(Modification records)
═══

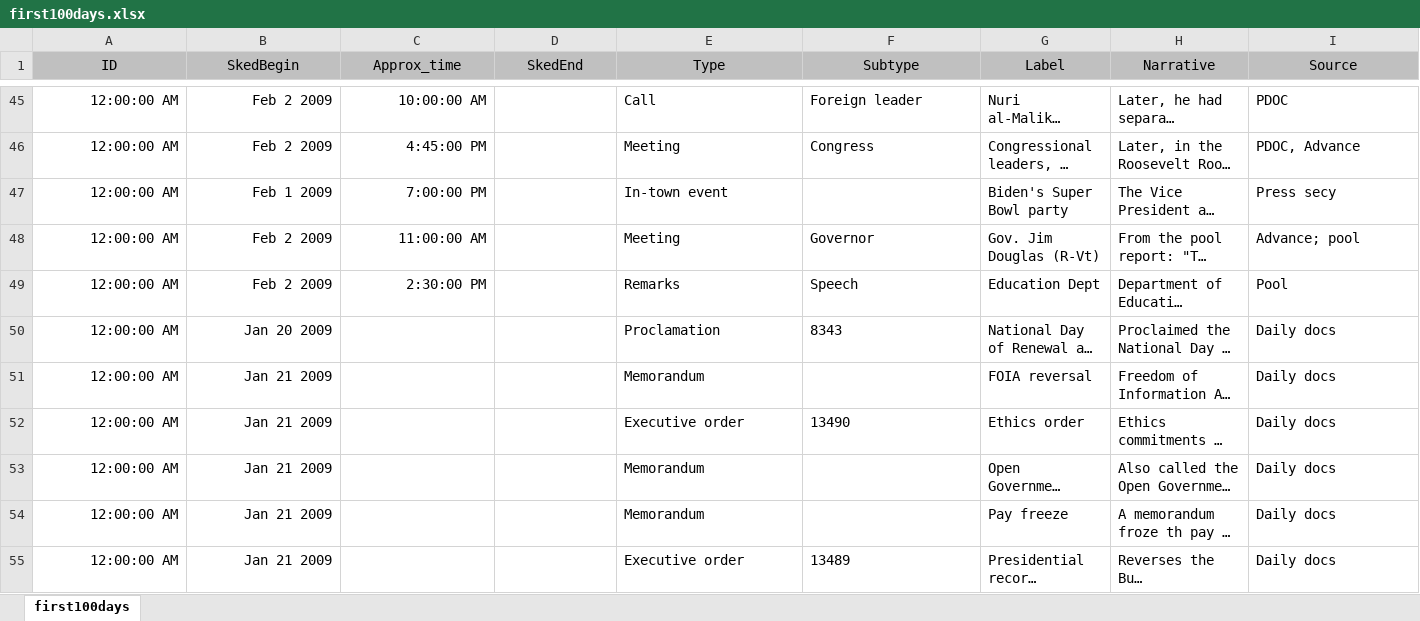
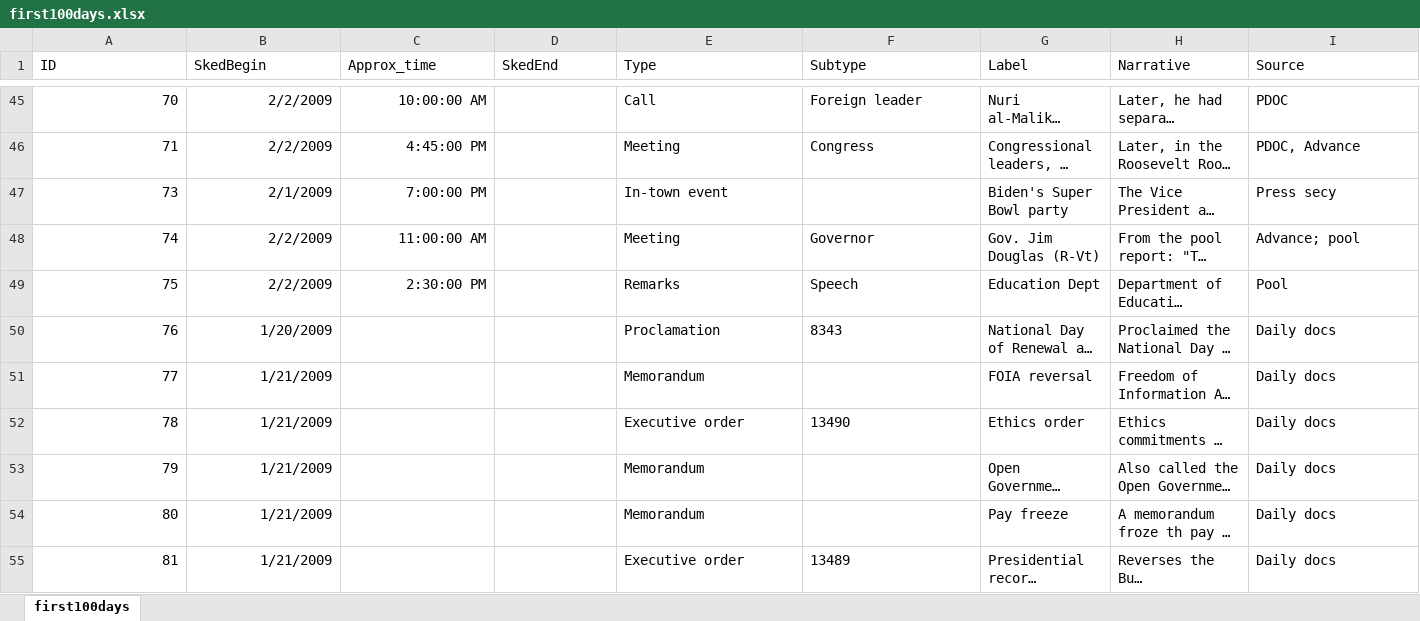
Before and after one commit to cronkitedata/cronkite-docs, an Excel workbook: docs/assets/data/xlexamples/first100days.xlsx, sheet first100days, drawn as a sheet; only a part is shown, gaps mark what is left out; long unchanged cells end in …; values as stored, in another font and other column widths than the file's, no borders; table styles not drawn; the diff covers the shown part only; the diff names each change by its address in the sheet, - before the commit and + after, or states it on an @@ line.

Commit message:
Update first100days.xlsx

```diff
--- a/docs/assets/data/xlexamples/first100days.xlsx (sheet first100days)
+++ b/docs/assets/data/xlexamples/first100days.xlsx (sheet first100days)
@@ A1:I1 fill: #C0C0C0 → none, alignment: center → left @@
-A45 (ID): 12:00:00 AM
+A45 (ID): 70
-B45:B46 (SkedBegin): Feb 2 2009
+B45:B46 (SkedBegin): 2/2/2009
-A46 (ID): 12:00:00 AM
+A46 (ID): 71
-A47 (ID): 12:00:00 AM
+A47 (ID): 73
-B47 (SkedBegin): Feb 1 2009
+B47 (SkedBegin): 2/1/2009
-A48 (ID): 12:00:00 AM
+A48 (ID): 74
-B48:B49 (SkedBegin): Feb 2 2009
+B48:B49 (SkedBegin): 2/2/2009
-A49 (ID): 12:00:00 AM
+A49 (ID): 75
-A50 (ID): 12:00:00 AM
+A50 (ID): 76
-B50 (SkedBegin): Jan 20 2009
+B50 (SkedBegin): 1/20/2009
-A51 (ID): 12:00:00 AM
+A51 (ID): 77
-B51:B55 (SkedBegin): Jan 21 2009
+B51:B55 (SkedBegin): 1/21/2009
-A52 (ID): 12:00:00 AM
+A52 (ID): 78
-A53 (ID): 12:00:00 AM
+A53 (ID): 79
-A54 (ID): 12:00:00 AM
+A54 (ID): 80
-A55 (ID): 12:00:00 AM
+A55 (ID): 81
```
Also changed, not shown: 733 edited cells and cell formats elsewhere in this sheet.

═══

Directions for this task:
Every entry above should come back exactly as written, except for its pictures.

Your response:
Before and after one commit to cronkitedata/cronkite-docs, an Excel workbook: docs/assets/data/xlexamples/first100days.xlsx, sheet first100days, drawn as a sheet; only a part is shown, gaps mark what is left out; long unchanged cells end in …; values as stored, in another font and other column widths than the file's, no borders; table styles not drawn; the diff covers the shown part only; the diff names each change by its address in the sheet, - before the commit and + after, or states it on an @@ line.

Commit message:
Update first100days.xlsx

```diff
--- a/docs/assets/data/xlexamples/first100days.xlsx (sheet first100days)
+++ b/docs/assets/data/xlexamples/first100days.xlsx (sheet first100days)
@@ A1:I1 fill: #C0C0C0 → none, alignment: center → left @@
-A45 (ID): 12:00:00 AM
+A45 (ID): 70
-B45:B46 (SkedBegin): Feb 2 2009
+B45:B46 (SkedBegin): 2/2/2009
-A46 (ID): 12:00:00 AM
+A46 (ID): 71
-A47 (ID): 12:00:00 AM
+A47 (ID): 73
-B47 (SkedBegin): Feb 1 2009
+B47 (SkedBegin): 2/1/2009
-A48 (ID): 12:00:00 AM
+A48 (ID): 74
-B48:B49 (SkedBegin): Feb 2 2009
+B48:B49 (SkedBegin): 2/2/2009
-A49 (ID): 12:00:00 AM
+A49 (ID): 75
-A50 (ID): 12:00:00 AM
+A50 (ID): 76
-B50 (SkedBegin): Jan 20 2009
+B50 (SkedBegin): 1/20/2009
-A51 (ID): 12:00:00 AM
+A51 (ID): 77
-B51:B55 (SkedBegin): Jan 21 2009
+B51:B55 (SkedBegin): 1/21/2009
-A52 (ID): 12:00:00 AM
+A52 (ID): 78
-A53 (ID): 12:00:00 AM
+A53 (ID): 79
-A54 (ID): 12:00:00 AM
+A54 (ID): 80
-A55 (ID): 12:00:00 AM
+A55 (ID): 81
```
Also changed, not shown: 733 edited cells and cell formats elsewhere in this sheet.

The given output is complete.